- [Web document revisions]
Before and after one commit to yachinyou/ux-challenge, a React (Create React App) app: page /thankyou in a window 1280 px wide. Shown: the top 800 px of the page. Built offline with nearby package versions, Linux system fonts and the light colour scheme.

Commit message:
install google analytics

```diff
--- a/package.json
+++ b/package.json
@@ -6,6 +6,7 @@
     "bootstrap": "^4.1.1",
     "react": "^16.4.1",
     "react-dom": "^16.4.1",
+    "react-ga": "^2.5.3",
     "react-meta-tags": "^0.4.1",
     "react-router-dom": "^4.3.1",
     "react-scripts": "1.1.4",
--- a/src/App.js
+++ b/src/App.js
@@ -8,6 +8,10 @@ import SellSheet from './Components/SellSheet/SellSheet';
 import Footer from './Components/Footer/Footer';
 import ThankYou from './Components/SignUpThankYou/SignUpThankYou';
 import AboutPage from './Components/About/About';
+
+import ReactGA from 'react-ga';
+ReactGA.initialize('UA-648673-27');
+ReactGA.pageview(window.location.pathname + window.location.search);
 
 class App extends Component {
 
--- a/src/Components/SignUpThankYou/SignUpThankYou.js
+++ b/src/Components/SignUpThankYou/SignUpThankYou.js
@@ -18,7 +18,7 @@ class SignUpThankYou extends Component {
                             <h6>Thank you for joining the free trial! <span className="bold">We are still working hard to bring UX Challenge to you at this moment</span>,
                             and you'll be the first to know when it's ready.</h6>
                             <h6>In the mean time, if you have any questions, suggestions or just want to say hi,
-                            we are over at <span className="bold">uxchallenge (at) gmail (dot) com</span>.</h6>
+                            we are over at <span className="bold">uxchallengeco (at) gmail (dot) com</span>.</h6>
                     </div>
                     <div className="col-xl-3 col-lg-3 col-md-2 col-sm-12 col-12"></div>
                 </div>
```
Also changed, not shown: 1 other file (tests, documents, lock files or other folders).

- [Problem description] Return every line holding the word "Components" from the records.

- [Written answer]
@@ -8,6 +8,10 @@ import SellSheet from './Components/SellSheet/SellSheet';
 import Footer from './Components/Footer/Footer';
 import ThankYou from './Components/SignUpThankYou/SignUpThankYou';
 import AboutPage from './Components/About/About';
--- a/src/Components/SignUpThankYou/SignUpThankYou.js
+++ b/src/Components/SignUpThankYou/SignUpThankYou.js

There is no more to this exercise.